Dataset entries START
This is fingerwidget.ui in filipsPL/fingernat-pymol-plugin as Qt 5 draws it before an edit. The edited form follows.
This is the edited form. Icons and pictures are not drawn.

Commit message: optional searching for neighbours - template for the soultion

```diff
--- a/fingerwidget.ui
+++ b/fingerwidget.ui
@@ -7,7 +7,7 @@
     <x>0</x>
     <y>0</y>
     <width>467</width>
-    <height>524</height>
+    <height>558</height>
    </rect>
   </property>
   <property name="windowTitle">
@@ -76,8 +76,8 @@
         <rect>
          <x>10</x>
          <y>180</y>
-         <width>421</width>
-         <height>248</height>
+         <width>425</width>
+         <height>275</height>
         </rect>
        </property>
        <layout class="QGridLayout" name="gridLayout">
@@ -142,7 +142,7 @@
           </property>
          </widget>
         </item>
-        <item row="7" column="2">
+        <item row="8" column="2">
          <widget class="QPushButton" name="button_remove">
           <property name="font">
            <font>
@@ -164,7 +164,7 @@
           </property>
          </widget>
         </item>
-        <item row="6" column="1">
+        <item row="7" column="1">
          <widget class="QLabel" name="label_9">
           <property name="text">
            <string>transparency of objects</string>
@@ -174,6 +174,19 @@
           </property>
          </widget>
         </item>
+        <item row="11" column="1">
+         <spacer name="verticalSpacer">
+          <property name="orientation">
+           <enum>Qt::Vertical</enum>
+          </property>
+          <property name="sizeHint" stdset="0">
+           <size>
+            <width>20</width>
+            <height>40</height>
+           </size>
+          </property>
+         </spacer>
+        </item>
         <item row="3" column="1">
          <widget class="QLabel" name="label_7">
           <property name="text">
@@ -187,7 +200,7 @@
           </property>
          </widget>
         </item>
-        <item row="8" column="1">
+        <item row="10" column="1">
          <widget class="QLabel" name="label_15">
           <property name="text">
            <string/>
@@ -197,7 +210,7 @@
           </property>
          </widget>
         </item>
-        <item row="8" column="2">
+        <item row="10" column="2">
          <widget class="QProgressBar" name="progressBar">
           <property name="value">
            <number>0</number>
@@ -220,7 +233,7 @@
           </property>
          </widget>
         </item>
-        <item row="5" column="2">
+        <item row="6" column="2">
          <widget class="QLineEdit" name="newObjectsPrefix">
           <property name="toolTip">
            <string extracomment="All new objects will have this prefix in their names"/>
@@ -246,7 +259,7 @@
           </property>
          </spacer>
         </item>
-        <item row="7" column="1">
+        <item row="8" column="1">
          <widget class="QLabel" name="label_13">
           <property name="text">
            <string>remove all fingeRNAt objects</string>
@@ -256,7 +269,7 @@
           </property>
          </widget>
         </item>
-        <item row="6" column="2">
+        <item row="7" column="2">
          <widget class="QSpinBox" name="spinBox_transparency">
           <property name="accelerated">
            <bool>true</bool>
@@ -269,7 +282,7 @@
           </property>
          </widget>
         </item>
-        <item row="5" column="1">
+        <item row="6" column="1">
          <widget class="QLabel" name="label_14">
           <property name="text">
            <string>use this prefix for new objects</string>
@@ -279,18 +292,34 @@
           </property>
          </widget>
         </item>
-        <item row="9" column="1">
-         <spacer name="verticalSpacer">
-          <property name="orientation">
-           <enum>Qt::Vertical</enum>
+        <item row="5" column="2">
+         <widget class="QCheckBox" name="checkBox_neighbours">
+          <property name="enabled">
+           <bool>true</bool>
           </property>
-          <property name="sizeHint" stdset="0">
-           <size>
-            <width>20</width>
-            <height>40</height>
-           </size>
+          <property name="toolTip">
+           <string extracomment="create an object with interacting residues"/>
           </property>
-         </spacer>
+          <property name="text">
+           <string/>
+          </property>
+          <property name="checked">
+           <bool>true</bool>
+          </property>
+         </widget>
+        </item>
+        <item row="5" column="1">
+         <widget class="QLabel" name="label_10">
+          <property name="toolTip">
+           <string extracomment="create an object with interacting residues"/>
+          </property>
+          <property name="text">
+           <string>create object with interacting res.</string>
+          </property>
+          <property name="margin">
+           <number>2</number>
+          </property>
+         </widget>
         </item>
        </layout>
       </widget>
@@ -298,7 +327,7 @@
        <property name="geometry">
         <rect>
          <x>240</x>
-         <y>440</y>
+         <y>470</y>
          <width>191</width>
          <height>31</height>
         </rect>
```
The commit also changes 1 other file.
Dataset entries END
Dataset entries START
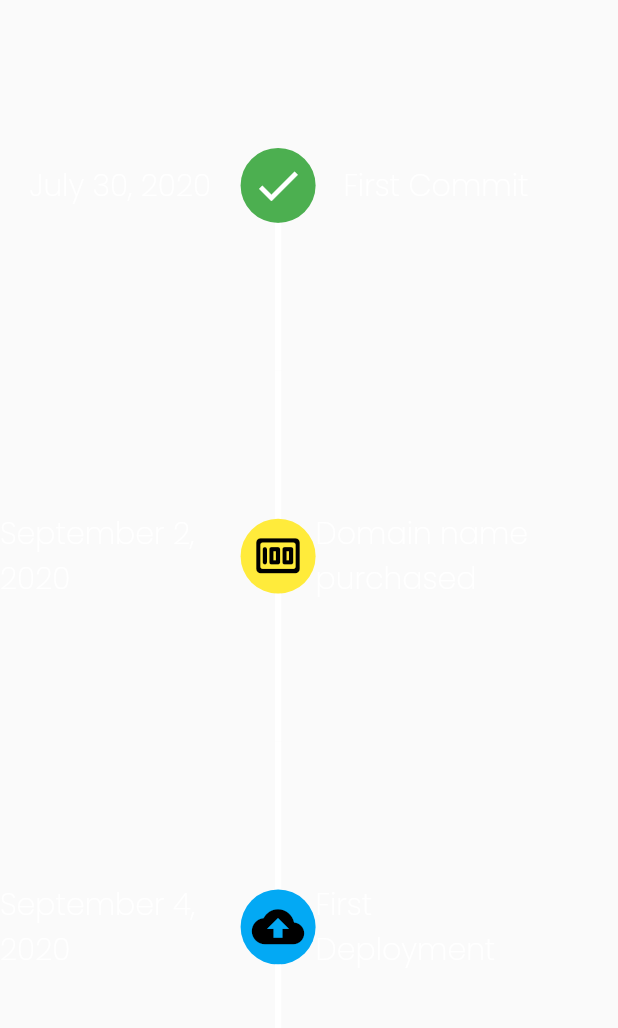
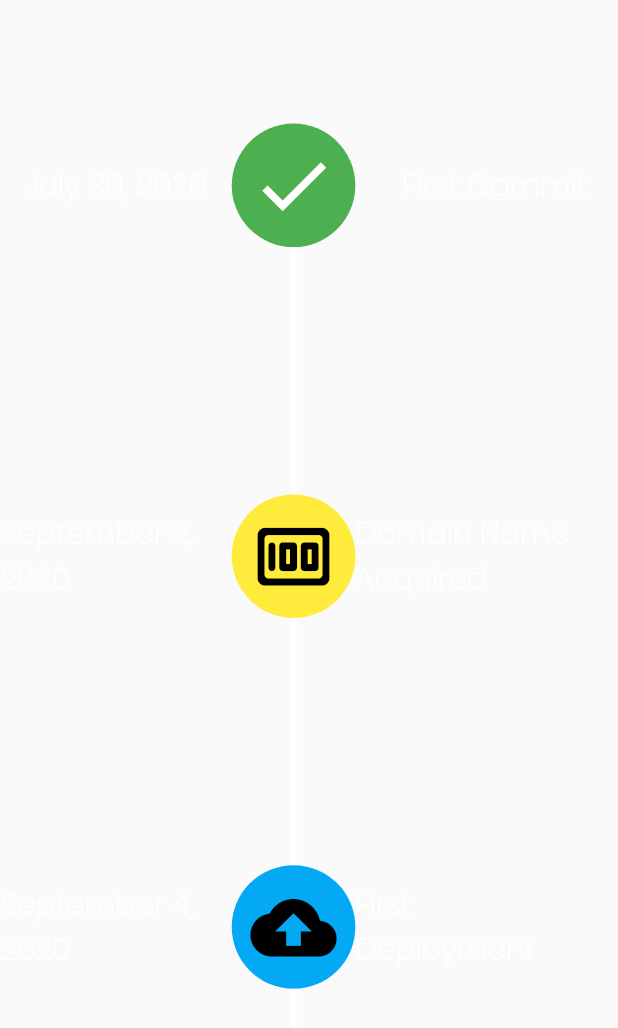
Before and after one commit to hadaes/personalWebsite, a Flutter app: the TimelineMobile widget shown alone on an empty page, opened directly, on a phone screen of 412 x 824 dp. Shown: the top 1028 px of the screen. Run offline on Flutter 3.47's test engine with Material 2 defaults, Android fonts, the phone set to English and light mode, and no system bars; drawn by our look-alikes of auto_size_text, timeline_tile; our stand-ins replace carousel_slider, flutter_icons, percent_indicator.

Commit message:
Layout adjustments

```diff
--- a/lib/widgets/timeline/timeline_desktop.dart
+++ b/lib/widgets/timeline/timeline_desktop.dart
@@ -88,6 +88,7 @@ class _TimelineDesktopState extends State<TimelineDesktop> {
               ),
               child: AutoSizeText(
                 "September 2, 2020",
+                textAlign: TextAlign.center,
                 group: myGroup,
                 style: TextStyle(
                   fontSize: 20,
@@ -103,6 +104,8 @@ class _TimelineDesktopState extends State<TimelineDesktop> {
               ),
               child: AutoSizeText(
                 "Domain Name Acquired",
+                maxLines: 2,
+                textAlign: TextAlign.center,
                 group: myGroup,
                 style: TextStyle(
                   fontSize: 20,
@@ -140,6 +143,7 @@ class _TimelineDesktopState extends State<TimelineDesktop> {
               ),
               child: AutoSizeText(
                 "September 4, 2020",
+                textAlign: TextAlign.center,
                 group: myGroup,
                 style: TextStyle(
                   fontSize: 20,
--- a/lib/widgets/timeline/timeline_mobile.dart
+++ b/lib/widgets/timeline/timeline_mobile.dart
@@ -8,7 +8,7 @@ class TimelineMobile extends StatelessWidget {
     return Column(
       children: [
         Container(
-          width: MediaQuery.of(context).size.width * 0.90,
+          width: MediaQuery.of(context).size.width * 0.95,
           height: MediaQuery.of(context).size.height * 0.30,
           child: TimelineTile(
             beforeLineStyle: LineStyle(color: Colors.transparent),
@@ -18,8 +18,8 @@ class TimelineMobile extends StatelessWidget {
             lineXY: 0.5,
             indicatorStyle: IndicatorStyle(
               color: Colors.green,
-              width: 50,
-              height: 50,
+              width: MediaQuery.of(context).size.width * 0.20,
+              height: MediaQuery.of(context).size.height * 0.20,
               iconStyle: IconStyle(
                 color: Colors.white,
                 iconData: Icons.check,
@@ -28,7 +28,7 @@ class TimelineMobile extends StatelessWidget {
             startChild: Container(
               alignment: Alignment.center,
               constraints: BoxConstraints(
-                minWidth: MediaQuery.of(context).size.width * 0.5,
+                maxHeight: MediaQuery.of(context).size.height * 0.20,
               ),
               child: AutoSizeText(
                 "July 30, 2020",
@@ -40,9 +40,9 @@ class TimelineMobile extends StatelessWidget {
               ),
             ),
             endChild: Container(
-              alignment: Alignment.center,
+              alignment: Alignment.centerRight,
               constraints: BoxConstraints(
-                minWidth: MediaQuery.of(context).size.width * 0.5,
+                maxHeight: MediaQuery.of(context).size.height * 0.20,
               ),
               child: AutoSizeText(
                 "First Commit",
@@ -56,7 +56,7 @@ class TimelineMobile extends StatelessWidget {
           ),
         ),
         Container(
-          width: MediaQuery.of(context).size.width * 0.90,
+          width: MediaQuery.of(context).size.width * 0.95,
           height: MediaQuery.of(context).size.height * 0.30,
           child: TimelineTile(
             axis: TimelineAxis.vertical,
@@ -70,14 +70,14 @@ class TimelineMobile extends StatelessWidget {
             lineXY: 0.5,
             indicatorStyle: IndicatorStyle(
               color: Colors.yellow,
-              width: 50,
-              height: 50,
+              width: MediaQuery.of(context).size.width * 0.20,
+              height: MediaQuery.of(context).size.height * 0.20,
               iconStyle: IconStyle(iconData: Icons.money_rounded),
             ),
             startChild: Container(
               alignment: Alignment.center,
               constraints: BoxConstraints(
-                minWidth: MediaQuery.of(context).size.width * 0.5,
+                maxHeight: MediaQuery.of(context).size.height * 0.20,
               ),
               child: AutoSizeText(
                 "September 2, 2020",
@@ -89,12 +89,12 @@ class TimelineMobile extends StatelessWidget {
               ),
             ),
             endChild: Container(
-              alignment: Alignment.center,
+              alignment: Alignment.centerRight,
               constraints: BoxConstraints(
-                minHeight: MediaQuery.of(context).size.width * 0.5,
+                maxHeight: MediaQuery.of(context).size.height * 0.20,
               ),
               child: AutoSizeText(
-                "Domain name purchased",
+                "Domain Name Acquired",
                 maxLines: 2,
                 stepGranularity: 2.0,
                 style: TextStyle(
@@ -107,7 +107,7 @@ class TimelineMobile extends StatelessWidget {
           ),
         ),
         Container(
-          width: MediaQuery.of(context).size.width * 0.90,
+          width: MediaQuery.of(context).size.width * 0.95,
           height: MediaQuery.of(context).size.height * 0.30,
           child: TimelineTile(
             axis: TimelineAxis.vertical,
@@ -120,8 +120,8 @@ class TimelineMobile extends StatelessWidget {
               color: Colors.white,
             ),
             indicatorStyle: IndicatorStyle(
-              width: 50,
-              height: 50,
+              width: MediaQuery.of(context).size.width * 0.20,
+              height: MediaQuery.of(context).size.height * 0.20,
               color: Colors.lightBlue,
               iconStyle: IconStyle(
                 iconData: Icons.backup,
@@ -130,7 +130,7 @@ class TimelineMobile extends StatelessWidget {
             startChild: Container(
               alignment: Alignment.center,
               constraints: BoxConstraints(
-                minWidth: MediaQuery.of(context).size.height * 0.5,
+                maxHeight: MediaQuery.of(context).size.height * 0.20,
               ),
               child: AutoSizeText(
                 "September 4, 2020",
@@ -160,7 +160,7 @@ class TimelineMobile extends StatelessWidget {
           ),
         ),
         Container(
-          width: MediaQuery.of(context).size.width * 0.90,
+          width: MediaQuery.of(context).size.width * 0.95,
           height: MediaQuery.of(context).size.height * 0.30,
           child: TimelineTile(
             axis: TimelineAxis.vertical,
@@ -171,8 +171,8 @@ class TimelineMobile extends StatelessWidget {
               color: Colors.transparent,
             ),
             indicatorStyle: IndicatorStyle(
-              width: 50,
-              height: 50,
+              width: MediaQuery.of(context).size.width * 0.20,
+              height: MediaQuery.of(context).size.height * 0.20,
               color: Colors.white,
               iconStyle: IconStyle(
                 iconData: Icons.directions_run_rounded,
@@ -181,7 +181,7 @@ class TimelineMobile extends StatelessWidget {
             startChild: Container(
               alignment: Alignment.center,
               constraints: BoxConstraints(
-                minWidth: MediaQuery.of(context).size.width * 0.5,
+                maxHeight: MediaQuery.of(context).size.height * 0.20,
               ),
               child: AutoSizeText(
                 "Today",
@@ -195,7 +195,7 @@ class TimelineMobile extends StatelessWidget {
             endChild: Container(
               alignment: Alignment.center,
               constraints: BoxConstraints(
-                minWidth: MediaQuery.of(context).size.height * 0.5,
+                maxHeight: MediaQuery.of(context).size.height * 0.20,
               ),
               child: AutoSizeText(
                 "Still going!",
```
Dataset entries END
Dataset entries START
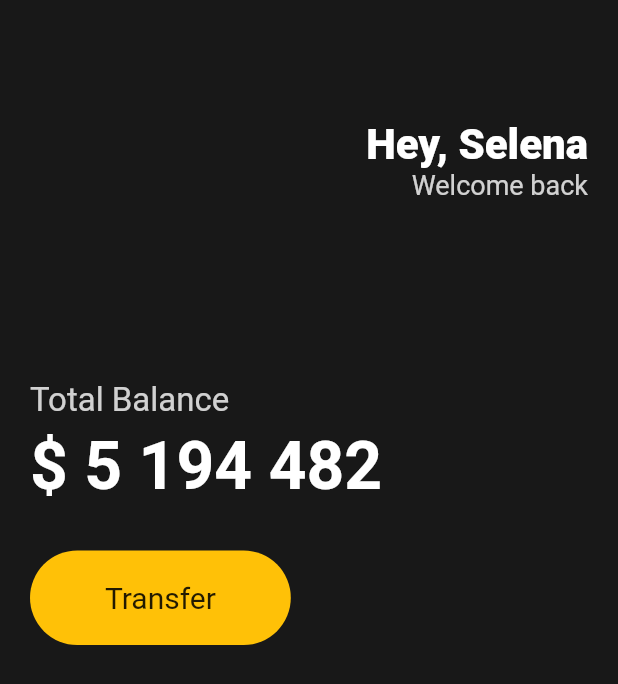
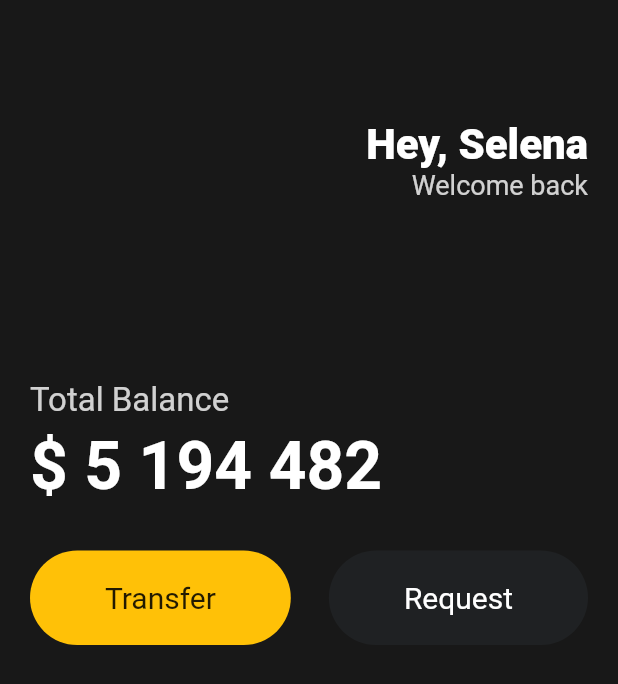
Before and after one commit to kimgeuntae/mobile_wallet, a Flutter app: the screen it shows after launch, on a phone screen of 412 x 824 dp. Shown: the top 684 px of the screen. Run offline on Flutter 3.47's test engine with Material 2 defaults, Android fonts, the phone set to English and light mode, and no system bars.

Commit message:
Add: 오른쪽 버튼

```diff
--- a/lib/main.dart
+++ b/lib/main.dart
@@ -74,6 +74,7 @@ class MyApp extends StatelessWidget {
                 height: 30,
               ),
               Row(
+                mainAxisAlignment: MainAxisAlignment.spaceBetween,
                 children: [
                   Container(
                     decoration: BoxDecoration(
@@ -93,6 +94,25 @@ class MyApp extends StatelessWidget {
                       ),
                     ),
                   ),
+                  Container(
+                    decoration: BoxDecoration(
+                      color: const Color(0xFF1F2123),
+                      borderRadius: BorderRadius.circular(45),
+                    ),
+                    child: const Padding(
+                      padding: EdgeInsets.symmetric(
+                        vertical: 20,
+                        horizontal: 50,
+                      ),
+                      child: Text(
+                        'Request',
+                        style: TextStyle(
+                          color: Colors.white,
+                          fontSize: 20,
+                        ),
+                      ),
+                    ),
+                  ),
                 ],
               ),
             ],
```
Dataset entries END
▸ What the task asks:
Work out how many lines above have the string "iconData" in them, and give only the number.

▸ Answer space:
4